Records for processing:
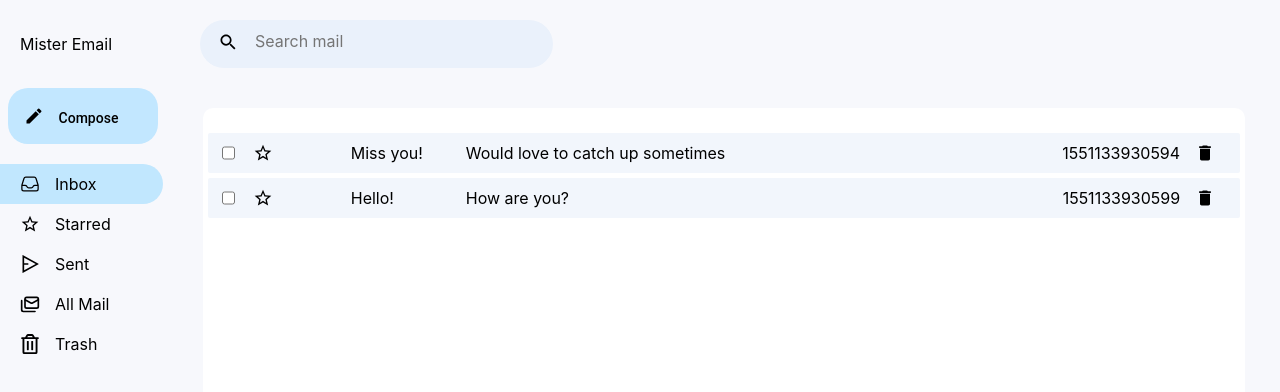
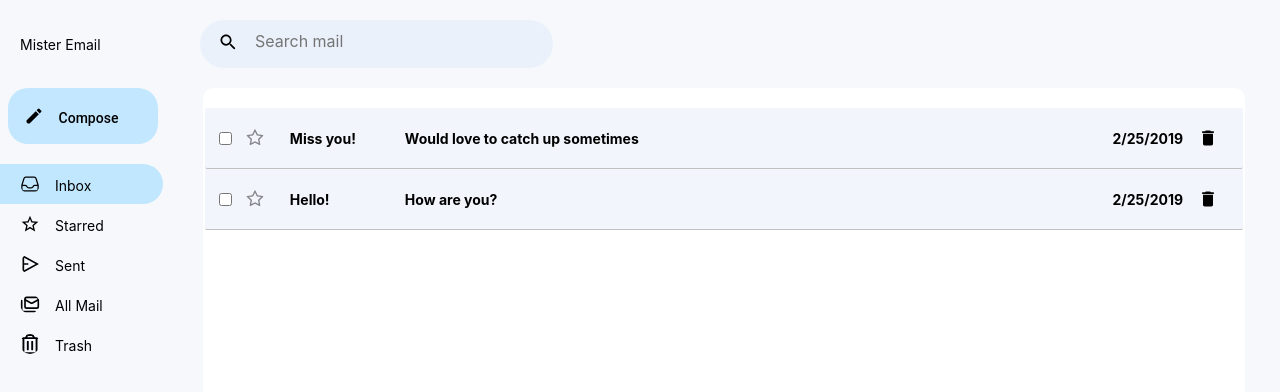
Before and after one commit to benel2606/MisterEmail, a React (Vite) app: page /#/ in a window 1280 px wide. Shown: the top 392 px of the page. Built offline with nearby package versions, Linux system fonts and the light colour scheme.

Commit message:
adding isStarred and isRead handling

```diff
--- a/src/assets/css/basics/base.css
+++ b/src/assets/css/basics/base.css
@@ -13,6 +13,8 @@ body {
     min-height: 100vh;
     font-family: -apple-system, BlinkMacSystemFont, "Segoe UI", "Roboto", "Oxygen", "Ubuntu", "Cantarell", "Fira Sans",
         "Droid Sans", "Helvetica Neue", sans-serif;
+    /* font-family: "Google Sans", Roboto, RobotoDraft, Helvetica, Arial, sans-serif; */
+    font-size: .875rem;
     -webkit-font-smoothing: antialiased;
     -moz-osx-font-smoothing: grayscale;
 }
@@ -62,33 +64,15 @@ input {
     flex-direction: column;
 }
 
-/* .main-app main {
-    flex-grow: 1;
-    width: 100%;
-}
-
-.main-app>footer {
-    background-color: #111;
-    color: white;
-}
-
-a.active {
-    color: rgb(84, 17, 147);
-    font-weight: 600;
-    font-size: 20px;
-} */
-
 .react-icon{
     vertical-align: bottom;
     margin-inline-end: 15px;
+    border-radius: 50%;
 }
 .react-icon.before-padding{
     margin-inline-start: 15px;
 }
-.black-fill{
-    /* fill:rgba(0, 0, 0, 0.227); */
 
-}
 /* MAC like scrollbar */
 ::-webkit-scrollbar {
     width: 8px;
--- a/src/assets/css/cmps/email-list.css
+++ b/src/assets/css/cmps/email-list.css
@@ -1,10 +1,11 @@
 .email-list{
     list-style-type: none;
-    margin: 20px;
+    margin-inline: 20px;
     width: 95%;
     background-color: #fff;
     border-radius: 10px;
     padding: 20px 0;
+    margin-block: 0;
 }
 
 .email-list .email-actions {
--- a/src/assets/css/cmps/email-preview.css
+++ b/src/assets/css/cmps/email-preview.css
@@ -3,32 +3,38 @@
     background-repeat: no-repeat;
     padding: 10px;
     border-radius: 2px;
-    margin: 5px;
     cursor: pointer;
     display: grid;
     grid-template-columns: auto auto;
+    border-block-end: 1px solid #bebdbdef ; /*rgba(215, 234, 238, 0.888);*/
+    align-items: center;
+    /* justify-items: center; */
+    margin-inline: 2px;
 }
 .email-preview:hover{
     box-shadow: inset 1px 0 0 #dadce0, inset -1px 0 0 #dadce0, 0 1px 2px 0 rgba(60, 64, 67, .3), 0 1px 3px 1px rgba(60, 64, 67, .15);
     z-index: 2;
 }
 .email-preview .email-preview-container{
-    gap: 15px;
+    /* gap: 15px; */
     display: grid;
-    grid-template-columns:auto 1fr 10fr;
+    grid-template-columns:auto auto 10fr;
     list-style-type: none;
-
+    justify-items: center;
+    align-items: center;
 }
 
 .email-preview .email-preview-container a:hover {
     text-decoration: none;
 }
 
+.star-icon-btn{
+    padding: 10px;
+}
 .email-preview .email-preview-container a{
     gap: 15px;
     display: grid;
-    /* grid-template-columns:auto 1fr minmax(100px,1fr) 3fr 1fr 1fr auto auto auto; */
-    grid-template-columns:minmax(100px,1fr) 3fr 1fr 1fr 1fr 1fr;
+    grid-template-columns: minmax(100px, 3fr) 30fr auto;
     list-style-type: none;
 }
 .email-preview .info {
@@ -49,3 +55,11 @@
 .email-preview:hover .actions {
     transform: translateY(0);
 }
+.email-preview .react-icon:hover{
+    box-shadow: inset 1px 0 0 #dadce0, inset -1px 0 0 #dadce0, 0 1px 2px 0 rgba(60, 64, 67, .3), 0 1px 3px 1px rgba(60, 64, 67, .15);
+    z-index: 2;
+}
+.email-preview-container.bold{
+    font-weight: bold;
+
+}
--- a/src/cmps/EmailIndex.jsx
+++ b/src/cmps/EmailIndex.jsx
@@ -35,15 +35,21 @@ export function EmailIndex() {
     function onSetFilterBy(filterBy) {
         setFilterBy(prevFilter => ({ ...prevFilter, ...filterBy }))
     }
-
-
+    function onIsStarred() {
+        try {
+            console.log("onIsStarred")
+            loadEmails()
+        } catch (error) {
+            console.log('Having issues starred email:', error)
+        }
+    }
     if (!emails) return <div>Loading...</div>
     return (
 
             <main className="email-index">
                 <AppHeader filterBy={filterBy} onSetFilterBy={onSetFilterBy} />
                 <EmailFolderList/>
-                <EmailList emails={emails} onRemoveEmail={onRemoveEmail} />
+                <EmailList emails={emails} onRemoveEmail={onRemoveEmail} onIsStarred={onIsStarred}/>
                 {/* <pre>{JSON.stringify(emails, null, 4)}</pre> */}
             </main>
 
--- a/src/cmps/EmailList.jsx
+++ b/src/cmps/EmailList.jsx
@@ -2,13 +2,13 @@ import { EmailPreview } from "./EmailPreview";
 
 
 
-export function EmailList({ emails, onRemoveEmail }) {
+export function EmailList({ emails, onRemoveEmail,onIsStarred }) {
 
     return (
         <ul className="email-list">
             {emails.map(email =>
                 <li key={email.id}>
-                    <EmailPreview email={email} onRemoveEmail={onRemoveEmail}/>
+                    <EmailPreview email={email} onRemoveEmail={onRemoveEmail} onIsStarred={onIsStarred}/>
                     {/* <section className="email-actions">
                         <button onClick={() => onRemoveEmail(email.id)}>X</button>
                     </section> */}
--- a/src/cmps/EmailPreview.jsx
+++ b/src/cmps/EmailPreview.jsx
@@ -1,21 +1,46 @@
+import { useEffect, useState } from "react"
 import { Link } from "react-router-dom";
-import { MdOutlineStarOutline } from "react-icons/md";
+import { AiOutlineStar } from "react-icons/ai";
+import { AiFillStar } from "react-icons/ai";
 import { MdDelete } from "react-icons/md";
+import { emailService } from "../services/email.service.js"
 
-export function EmailPreview({ email, onRemoveEmail }) {
+export function EmailPreview({ email, onRemoveEmail ,onIsStarred}) {
+    const [isStarred,setIsStarred]=useState(email.isStarred)
+    const [isRead,setIsRead]=useState(email.isRead)
+
+    function onIsStarred(e){
+        e.preventDefault();
+        setIsStarred((isStarred)=>!isStarred)
+        email.isStarred = isStarred
+        emailService.update(email)
+        //onIsStarred()
+    }
+    function formattedDate(timestamp) {
+        const date = new Date(timestamp);
+        const formattedDate = date.toLocaleDateString()
+        return formattedDate
+    }
+
+    function onIsRead(e) {
+        console.log(isRead)
+        // setIsRead((isRead)=>!isRead)
+        email.isRead = true
+        emailService.update(email)
+        console.log(isRead)
+    }
 
     return (
         <article className="email-preview">
-            <div className="email-preview-container">
+            <div className={email.isRead===true?"email-preview-container":"email-preview-container bold"}>
                 <input type="checkbox"></input>
-                <MdOutlineStarOutline size={20}/>
-                <Link to={`/email/${email.id}`}>
-                    <h4>{email.subject}</h4>
-                    <h4>{email.body}</h4>
-                    <h4>{email.isStarred}</h4>
-                    <h4>{email.isRead}</h4>
-                    <h4>{email.removedAt}</h4>
-                    <h4>{email.sentAt}</h4>
+                <div className="star-icon-btn" onClick={onIsStarred}>
+                    {email.isStarred===true?<AiFillStar className="react-icon" color={"rgb(214 222 7)"} size={20}/>:<AiOutlineStar className="react-icon" color={"#00000073"} size={20}/>}
+                </div>
+                <Link to={`/email/${email.id}`} onClick={onIsRead}>
+                    <div>{email.subject}</div>
+                    <div>{email.body}</div>
+                    <div>{formattedDate(email.sentAt)}</div>
                 </Link>
             </div>
             <div onClick={() => onRemoveEmail(email.id)}><MdDelete className="react-icon before-padding" size={20}/></div>
--- a/src/pages/EmailIndex.jsx
+++ b/src/pages/EmailIndex.jsx
@@ -39,7 +39,7 @@ export function EmailIndex() {
     return (
         <section className="email-index">
             {/* <EmailFilter onSetFilterBy={onSetFilterBy} filterBy={filterBy} /> */}
-            <EmailList emails={emails} onRemoveEmail={onRemoveEmail} />
+            <EmailList emails={emails} onRemoveEmail={onRemoveEmail}/>
             {/* <pre>{JSON.stringify(emails, null, 4)}</pre> */}
         </section>
     )
--- a/src/services/email.service.js
+++ b/src/services/email.service.js
@@ -7,7 +7,8 @@ export const emailService = {
     remove,
     getById,
     createMail,
-    getDefaultFilter
+    getDefaultFilter,
+    update
 }
 
 const STORAGE_KEY = 'mails'
@@ -39,6 +40,10 @@ function save(emailToSave) {
         emailToSave.isOn = false
         return storageService.post(STORAGE_KEY, emailToSave)
     }
+}
+
+function update(mail) {
+    return storageService.put(STORAGE_KEY, mail)
 }
 
 function createMail(subject = '', body = '', isRead = false, isStarred=false, sentAt=null, removedAt=null) {
@@ -81,11 +86,5 @@ function _createMails() {
 function getDefaultFilter() {
     return {
         value:""
-        //subject:'',
-        // body:'',
-        // isRead:'',
-        // isStarred:'',
-        // sentAt:'',
-        // removedAt:''
     }
 }
```
Also changed, not shown: src/assets/css/cmps/new-cmp.css (deleted).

Required work:
Only the lines with "MdOutlineStarOutline" are needed; find them in the records and copy each one.

Completed exercise:
-import { MdOutlineStarOutline } from "react-icons/md";
-                <MdOutlineStarOutline size={20}/>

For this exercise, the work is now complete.